Welcome back to another post of AoS faction collections, a series dedicating to both the ongoing narrative and progression of my faction collections. Today, I’ll be presenting my Exile Aelves (or Dark Elves) that I’ve been painting for the past few weeks.

Rather than posting each unit a week, I thought it would be more sensible to post a reflective post on my current progress. For those of you who have been following my blog for a long time now, will know about my on and off rants and failed post series to revitalise my Dark Elves army. 

Anyone new to my blog site, I’ll sum up my main points why this faction in particular has been difficult to work on.
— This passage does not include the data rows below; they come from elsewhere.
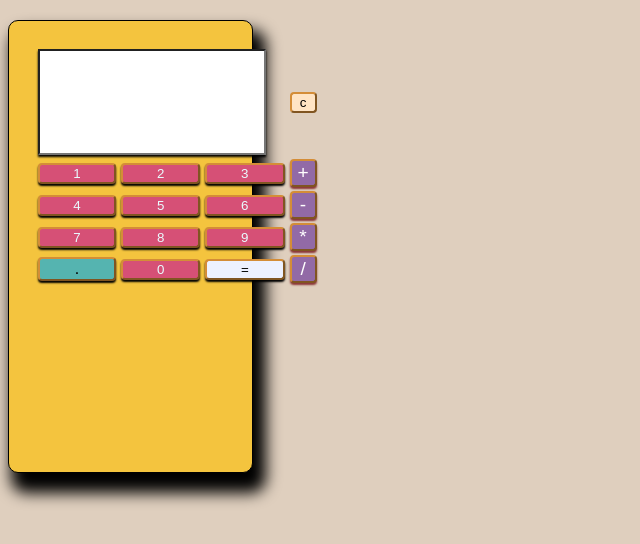
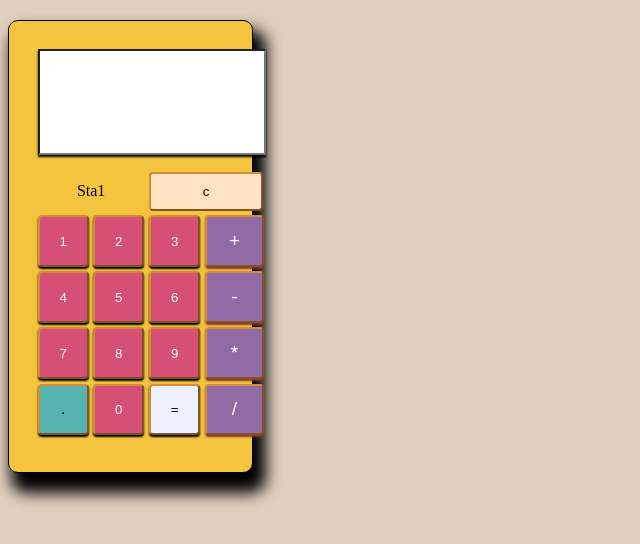
Before and after one commit to Stavan-Bhagat/basic_calculator, a plain HTML site: page index.html in a window 1280 px wide. Shown: the part 60-604 px from the top of the page, without its empty margins (0-640 px from the left). Drawn offline with Linux system fonts and the light colour scheme.

Commit message:
index.html

```diff
--- a/index.html
+++ b/index.html
@@ -3,8 +3,8 @@
   <head>
     <link href="calcstyles.css" rel="stylesheet" />
     <script src="calc.js"></script>
-    <meta charset="UTF-8">
-    <meta name="viewport" content="width=device-width, initial-scale=1.0">
+    <meta charset="UTF-8" />
+    <meta name="viewport" content="width=device-width, initial-scale=1.0" />
     <title>Document</title>
   </head>
   <body>
@@ -13,82 +13,142 @@
       <div id="d1">
         <table>
           <tr>
-    <td colspan="3">
-        <input type="text" id="answer">
+            <td colspan="4">
+              <input type="text" id="answer" />
+            </td>
+          </tr>
+        </table>
+      </div>
+      <div>
+        <table id="t1">
+          <tr>
+            <td colspan="2" align="center">Sta1</td>
+
+            <td colspan="2">
+              <input
+                type="button"
+                value="c"
+                class="clear"
+                onclick="clearoutput()"
+              />
+            </td>
+          </tr>
+          <tr>
+            <td>
+              <input
+                type="button"
+                class="number"
+                value="1"
+                onclick="show('1')"
+              />
             </td>
             <td>
-        <input type="button" value="c" class="clear" onclick="clearoutput()">
+              <input
+                type="button"
+                class="number"
+                value="2"
+                onclick="show('2')"
+              />
+            </td>
+            <td>
+              <input
+                type="button"
+                class="number"
+                value="3"
+                onclick="show('3')"
+              />
+            </td>
+            <td>
+              <input type="button" class="op" value="+" onclick="show('+')" />
             </td>
           </tr>
 
           <tr>
             <td>
-        <input type="button"  class="number" value="1" onclick="show('1')">
+              <input
+                type="button"
+                class="number"
+                value="4"
+                onclick="show('4')"
+              />
             </td>
             <td>
-        <input type="button"  class="number" value="2" onclick="show('2')">
+              <input
+                type="button"
+                class="number"
+                value="5"
+                onclick="show('5')"
+              />
             </td>
             <td>
-        <input type="button"  class="number" value="3" onclick="show('3')">
+              <input
+                type="button"
+                class="number"
+                value="6"
+                onclick="show('6')"
+              />
             </td>
             <td>
-        <input type="button" class="op" value="+" onclick="show('+')">
+              <input type="button" class="op" value="-" onclick="show('-')" />
             </td>
           </tr>
 
+          <tr>
+            <td>
+              <input
+                type="button"
+                class="number"
+                value="7"
+                onclick="show('7')"
+              />
+            </td>
+            <td>
+              <input
+                type="button"
+                class="number"
+                value="8"
+                onclick="show('8')"
+              />
+            </td>
+            <td>
+              <input
+                type="button"
+                class="number"
+                value="9"
+                onclick="show('9')"
+              />
+            </td>
+            <td>
+              <input type="button" class="op" value="*" onclick="show('*')" />
+            </td>
+          </tr>
 
           <tr>
             <td>
-        <input type="button"  class="number" value="4" onclick="show('4')">
+              <input
+                type="button"
+                class="point"
+                value="."
+                onclick="show('.')"
+              />
             </td>
             <td>
-        <input type="button"  class="number" value="5" onclick="show('5')">
+              <input
+                type="button"
+                class="number"
+                value="0"
+                onclick="show('0')"
+              />
             </td>
             <td>
-        <input type="button"  class="number" value="6" onclick="show('6')">
+              <input type="button" class="equal" value="=" onclick="solve()" />
             </td>
             <td>
-        <input type="button" class="op" value="-" onclick="show('-')">
-    </td>
-</tr>
-
-
-<tr>
-    <td>
-        <input type="button"  class="number" value="7" onclick="show('7')">
-    </td>
-    <td>
-        <input type="button"  class="number" value="8" onclick="show('8')">
-    </td>
-    <td>
-        <input type="button"  class="number" value="9" onclick="show('9')">
-    </td>
-    <td>
-        <input type="button" class="op" value="*" onclick="show('*')">
-    </td>
-</tr>
-
-
-<tr>
-    <td>
-        <input type="button"  class="point" value="." onclick="show('.')">
-    </td>
-    <td>
-        <input type="button"  class="number" value="0" onclick="show('0')">
-    </td>
-    <td>
-        <input type="button"  class="equal" value="=" onclick="solve()">
-    </td>
-    <td>
-        <input type="button" class="op" value="/" onclick="show('/')">
+              <input type="button" class="op" value="/" onclick="show('/')" />
             </td>
           </tr>
         </table>
-
-
-
-
-
-    </div></div>
+      </div>
+    </div>
   </body>
 </html>
```
Lines whose indentation alone changed are shown as unchanged.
  1. Lore wise, it’s difficult to fully grasp the Exile Aelves, as the lore from Warhammer Fantasy to Age of Sigmar has dramatically changed. For example, it’s uncertain if Malerion (or Malekith for old-hammer) retains the same opinions and personality as he was during the World-that-was.
  2. Since the lore from Warhammer fantasy is now out of current cannon, making a lore-friendly army will be more difficult (as of publishing this post, the factions of the Exile Aelves have so far Not received Battletomes). So making a faction under the banner of Ghrond or Naggroth are not likely to be an option.
  3. Painting an army can be difficult if the concept behind the army is lacking in established lore, and guidelines on what that armies role is in AoS. Without inspiration and motivation, the project will quickly fall apart in failure.
  4. Finally, my thoughts on the Exile Aelves being part of the Order alliance are not too positive. For their old lore defines them as selfish, cold hearted and malicious elves, who are spiritually corrupted rather than physically. However, since they’re now an Order faction, I’m worried that their lore will be a lot less cruel than their original background.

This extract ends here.